Executive Director of WAPCAS, Ms Comfort Asamoah-Adu, urged journalists to educate the public to stop stigmatising PLHIV and TB patients to enable them open up for treatment with Antiretroviral (ARV) treatment.
She said this, when dealt with, will help stop the spread of HIV AIDS particularly the youth in the country
According to Comfort Asamoah-Adu, stigmatisation and discrimination against PLHIV and TB patients is still prevalent in certain communities, health facilities and among the general public, adding that the situation was causing the high defaulting rate among such affected persons who were refusing to access ARV treatment.
"This issue of stigma and discrimination keep eroding any successes that Ghana was making in the fight against HIV, especially among key population and hence we need to ensure that it stops to reduce the high defaulting rate and associated deaths," she added.
The Executive Director of WAPCAS said it was worrying that in this age people still had negative perceptions of how HIV and TB was contracted indicating that, "as soon as people get to know of someone's positive status they begin to disassociate with the person and tag him or her as promiscuous and this has generated a lot of stigma in the system."
Speaking at a media workshop held in Koforidua, she added that since 2002, they have been able to access the Global Fund to support health services for key populations, PLHIV and TB patients.

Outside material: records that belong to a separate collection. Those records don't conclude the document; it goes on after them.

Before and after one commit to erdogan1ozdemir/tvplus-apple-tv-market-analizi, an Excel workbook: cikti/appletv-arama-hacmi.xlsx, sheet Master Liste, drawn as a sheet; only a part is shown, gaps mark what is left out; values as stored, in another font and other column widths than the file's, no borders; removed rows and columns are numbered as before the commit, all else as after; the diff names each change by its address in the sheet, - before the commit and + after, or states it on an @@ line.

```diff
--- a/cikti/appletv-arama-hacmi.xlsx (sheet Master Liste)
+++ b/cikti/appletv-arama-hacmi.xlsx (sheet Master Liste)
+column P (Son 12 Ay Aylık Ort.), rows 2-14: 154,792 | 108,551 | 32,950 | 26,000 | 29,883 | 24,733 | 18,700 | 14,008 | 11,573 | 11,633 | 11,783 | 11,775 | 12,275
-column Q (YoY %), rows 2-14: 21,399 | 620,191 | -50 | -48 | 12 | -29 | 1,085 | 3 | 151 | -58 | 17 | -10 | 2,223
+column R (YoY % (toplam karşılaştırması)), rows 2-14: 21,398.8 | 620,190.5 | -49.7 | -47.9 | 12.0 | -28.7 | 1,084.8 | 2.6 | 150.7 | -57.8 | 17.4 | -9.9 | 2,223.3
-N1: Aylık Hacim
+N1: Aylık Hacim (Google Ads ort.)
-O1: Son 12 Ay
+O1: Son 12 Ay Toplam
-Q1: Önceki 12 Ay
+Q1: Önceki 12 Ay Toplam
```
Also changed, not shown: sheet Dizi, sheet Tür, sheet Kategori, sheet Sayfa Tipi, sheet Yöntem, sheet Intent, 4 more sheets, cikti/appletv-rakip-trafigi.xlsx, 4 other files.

Ms Asamoah-Adu stressed that her outfit had carried out a lot of activities to help reduce stigma and discrimination and urged the media to support her outfit to reduce it further to enable the country achieve success in ending HIV by 2030.